▶ _TASK TO CARRY OUT_
Your answer must be the records below, given again exactly, with no pictures in it.

▶ _RECORDS FOR THIS TASK_
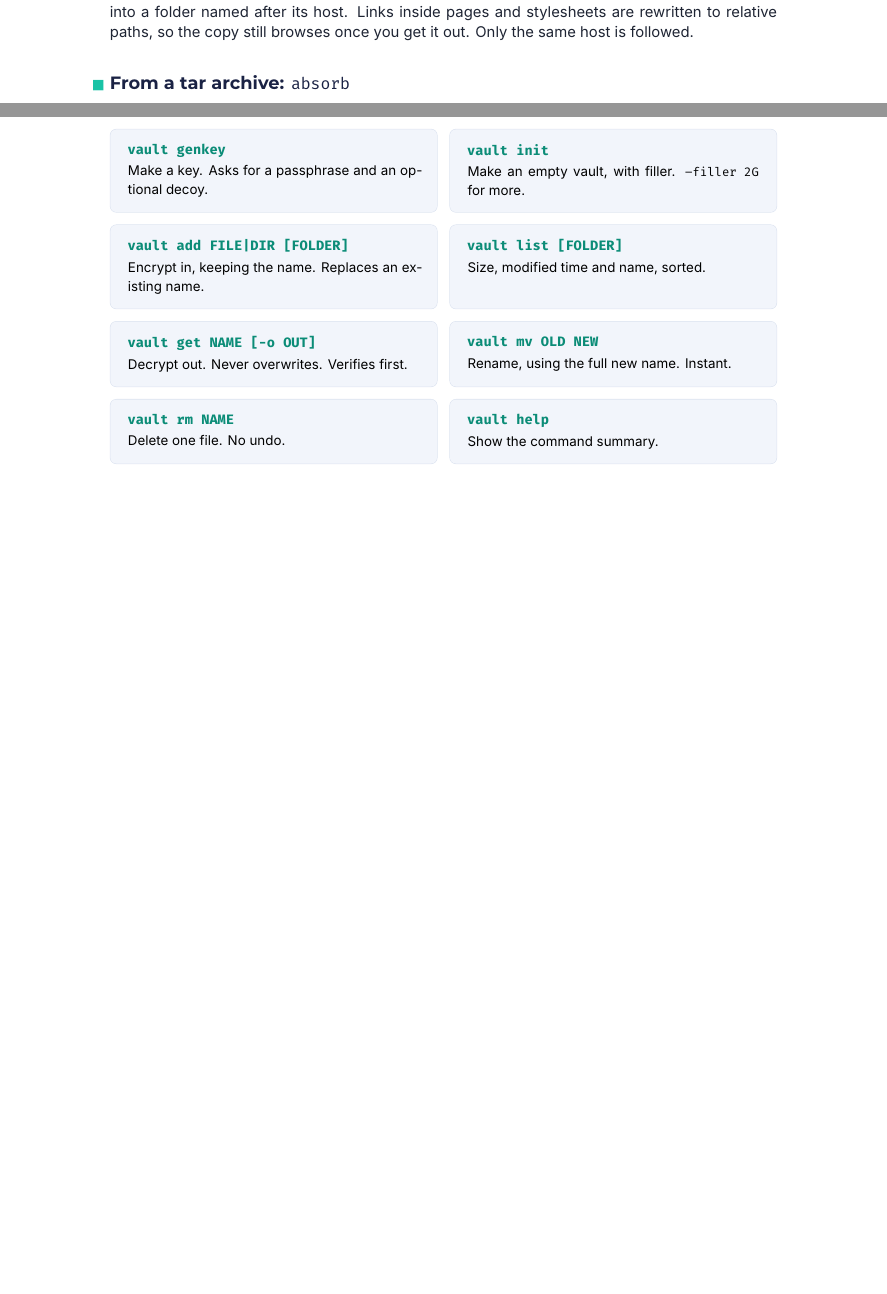
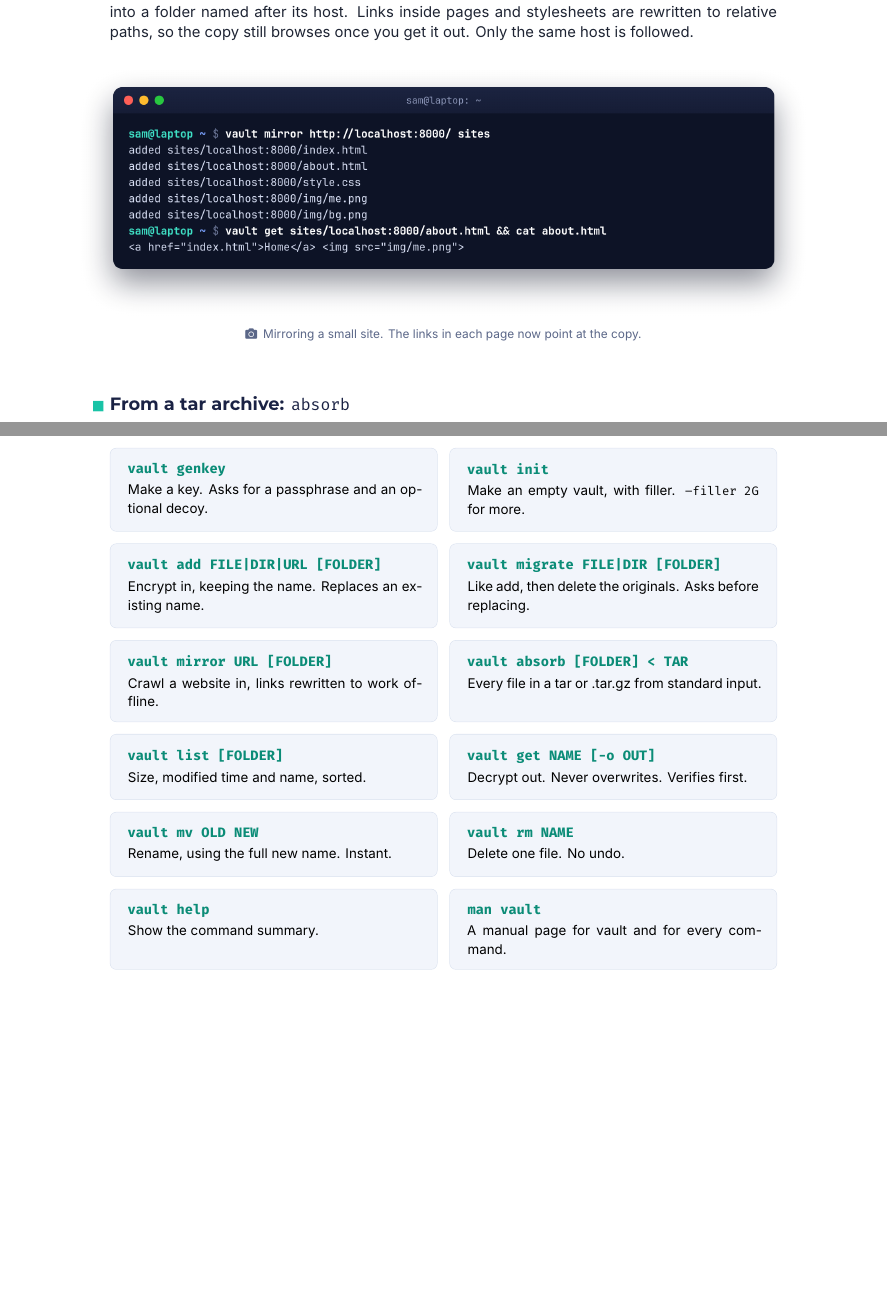
Before and after one commit to andydixon/vault, a LaTeX book (docs/guide/vault-guide.tex): two parts of pages 20 and 41 of 45, joined at a grey line, cut so that both start at the same text, the shorter picture padded with empty space. Compiled offline with XeLaTeX.

Commit message:
Guide: screenshots for absorb and mirror, new commands in the cheat sheet
shots.py now shoots absorb (a gzipped tarball and a tar pipe) and mirror
(a small site served on localhost). The locking section and the cheat
sheet list migrate, mirror and absorb, and the man pages.

Co-Authored-By: Claude Opus 5.5 <noreply@anthropic.com>

```diff
--- a/docs/guide/vault-guide.tex
+++ b/docs/guide/vault-guide.tex
@@ -567,6 +567,8 @@ the whole site, one request at a time, into a folder named after its host.
 Links inside pages and stylesheets are rewritten to relative paths, so the
 copy still browses once you get it out. Only the same host is followed.
 
+\shot{mirror}{Mirroring a small site. The links in each page now point at the copy.}
+
 \subsection{From a tar archive: \texttt{absorb}}
 \cmd{absorb} reads a tar archive, gzipped or not, from standard input and
 stores every plain file in it, optionally under a folder:
@@ -1260,12 +1265,16 @@ passphrase. Nothing in this chapter helps with that. Back up your key.
   enhanced,colback=vmist,colframe=vline,boxrule=0.4pt,arc=4pt,left=9pt,right=9pt,top=7pt,bottom=7pt]
 \begin{tcolorbox}{\ttfamily\color{vtealdeep}\bfseries vault genkey}\\[2pt]\small Make a key. Asks for a passphrase and an optional decoy.\end{tcolorbox}
 \begin{tcolorbox}{\ttfamily\color{vtealdeep}\bfseries vault init}\\[2pt]\small Make an empty vault, with filler. \texttt{--filler 2G} for more.\end{tcolorbox}
-\begin{tcolorbox}{\ttfamily\color{vtealdeep}\bfseries vault add FILE|DIR [FOLDER]}\\[2pt]\small Encrypt in, keeping the name. Replaces an existing name.\end{tcolorbox}
+\begin{tcolorbox}{\ttfamily\color{vtealdeep}\bfseries vault add FILE|DIR|URL [FOLDER]}\\[2pt]\small Encrypt in, keeping the name. Replaces an existing name.\end{tcolorbox}
+\begin{tcolorbox}{\ttfamily\color{vtealdeep}\bfseries vault migrate FILE|DIR [FOLDER]}\\[2pt]\small Like add, then delete the originals. Asks before replacing.\end{tcolorbox}
+\begin{tcolorbox}{\ttfamily\color{vtealdeep}\bfseries vault mirror URL [FOLDER]}\\[2pt]\small Crawl a website in, links rewritten to work offline.\end{tcolorbox}
+\begin{tcolorbox}{\ttfamily\color{vtealdeep}\bfseries vault absorb [FOLDER] < TAR}\\[2pt]\small Every file in a tar or .tar.gz from standard input.\end{tcolorbox}
 \begin{tcolorbox}{\ttfamily\color{vtealdeep}\bfseries vault list [FOLDER]}\\[2pt]\small Size, modified time and name, sorted.\end{tcolorbox}
 \begin{tcolorbox}{\ttfamily\color{vtealdeep}\bfseries vault get NAME [-o OUT]}\\[2pt]\small Decrypt out. Never overwrites. Verifies first.\end{tcolorbox}
 \begin{tcolorbox}{\ttfamily\color{vtealdeep}\bfseries vault mv OLD NEW}\\[2pt]\small Rename, using the full new name. Instant.\end{tcolorbox}
 \begin{tcolorbox}{\ttfamily\color{vtealdeep}\bfseries vault rm NAME}\\[2pt]\small Delete one file. No undo.\end{tcolorbox}
 \begin{tcolorbox}{\ttfamily\color{vtealdeep}\bfseries vault help}\\[2pt]\small Show the command summary.\end{tcolorbox}
+\begin{tcolorbox}{\ttfamily\color{vtealdeep}\bfseries man vault}\\[2pt]\small A manual page for vault and for every command.\end{tcolorbox}
 \end{tcbraster}
 
 \section*{Options and variables}
```
Also changed, not shown: docs/guide/img/absorb.png (added), docs/guide/img/build.png, docs/guide/img/decoy-hidden.png, docs/guide/img/decoy-views.png, docs/guide/img/list.png, docs/guide/img/locking.png, docs/guide/img/mirror.png (added), docs/guide/img/mv-rm.png, docs/guide/img/on-disk.png, docs/guide/img/scripting.png, docs/guide/vault-guide.tex (6 more changed lines).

▶ _RESPONSE_
Before and after one commit to andydixon/vault, a LaTeX book (docs/guide/vault-guide.tex): two parts of pages 20 and 41 of 45, joined at a grey line, cut so that both start at the same text, the shorter picture padded with empty space. Compiled offline with XeLaTeX.

Commit message:
Guide: screenshots for absorb and mirror, new commands in the cheat sheet
shots.py now shoots absorb (a gzipped tarball and a tar pipe) and mirror
(a small site served on localhost). The locking section and the cheat
sheet list migrate, mirror and absorb, and the man pages.

Co-Authored-By: Claude Opus 5.5 <noreply@anthropic.com>

```diff
--- a/docs/guide/vault-guide.tex
+++ b/docs/guide/vault-guide.tex
@@ -567,6 +567,8 @@ the whole site, one request at a time, into a folder named after its host.
 Links inside pages and stylesheets are rewritten to relative paths, so the
 copy still browses once you get it out. Only the same host is followed.
 
+\shot{mirror}{Mirroring a small site. The links in each page now point at the copy.}
+
 \subsection{From a tar archive: \texttt{absorb}}
 \cmd{absorb} reads a tar archive, gzipped or not, from standard input and
 stores every plain file in it, optionally under a folder:
@@ -1260,12 +1265,16 @@ passphrase. Nothing in this chapter helps with that. Back up your key.
   enhanced,colback=vmist,colframe=vline,boxrule=0.4pt,arc=4pt,left=9pt,right=9pt,top=7pt,bottom=7pt]
 \begin{tcolorbox}{\ttfamily\color{vtealdeep}\bfseries vault genkey}\\[2pt]\small Make a key. Asks for a passphrase and an optional decoy.\end{tcolorbox}
 \begin{tcolorbox}{\ttfamily\color{vtealdeep}\bfseries vault init}\\[2pt]\small Make an empty vault, with filler. \texttt{--filler 2G} for more.\end{tcolorbox}
-\begin{tcolorbox}{\ttfamily\color{vtealdeep}\bfseries vault add FILE|DIR [FOLDER]}\\[2pt]\small Encrypt in, keeping the name. Replaces an existing name.\end{tcolorbox}
+\begin{tcolorbox}{\ttfamily\color{vtealdeep}\bfseries vault add FILE|DIR|URL [FOLDER]}\\[2pt]\small Encrypt in, keeping the name. Replaces an existing name.\end{tcolorbox}
+\begin{tcolorbox}{\ttfamily\color{vtealdeep}\bfseries vault migrate FILE|DIR [FOLDER]}\\[2pt]\small Like add, then delete the originals. Asks before replacing.\end{tcolorbox}
+\begin{tcolorbox}{\ttfamily\color{vtealdeep}\bfseries vault mirror URL [FOLDER]}\\[2pt]\small Crawl a website in, links rewritten to work offline.\end{tcolorbox}
+\begin{tcolorbox}{\ttfamily\color{vtealdeep}\bfseries vault absorb [FOLDER] < TAR}\\[2pt]\small Every file in a tar or .tar.gz from standard input.\end{tcolorbox}
 \begin{tcolorbox}{\ttfamily\color{vtealdeep}\bfseries vault list [FOLDER]}\\[2pt]\small Size, modified time and name, sorted.\end{tcolorbox}
 \begin{tcolorbox}{\ttfamily\color{vtealdeep}\bfseries vault get NAME [-o OUT]}\\[2pt]\small Decrypt out. Never overwrites. Verifies first.\end{tcolorbox}
 \begin{tcolorbox}{\ttfamily\color{vtealdeep}\bfseries vault mv OLD NEW}\\[2pt]\small Rename, using the full new name. Instant.\end{tcolorbox}
 \begin{tcolorbox}{\ttfamily\color{vtealdeep}\bfseries vault rm NAME}\\[2pt]\small Delete one file. No undo.\end{tcolorbox}
 \begin{tcolorbox}{\ttfamily\color{vtealdeep}\bfseries vault help}\\[2pt]\small Show the command summary.\end{tcolorbox}
+\begin{tcolorbox}{\ttfamily\color{vtealdeep}\bfseries man vault}\\[2pt]\small A manual page for vault and for every command.\end{tcolorbox}
 \end{tcbraster}
 
 \section*{Options and variables}
```
Also changed, not shown: docs/guide/img/absorb.png (added), docs/guide/img/build.png, docs/guide/img/decoy-hidden.png, docs/guide/img/decoy-views.png, docs/guide/img/list.png, docs/guide/img/locking.png, docs/guide/img/mirror.png (added), docs/guide/img/mv-rm.png, docs/guide/img/on-disk.png, docs/guide/img/scripting.png, docs/guide/vault-guide.tex (6 more changed lines).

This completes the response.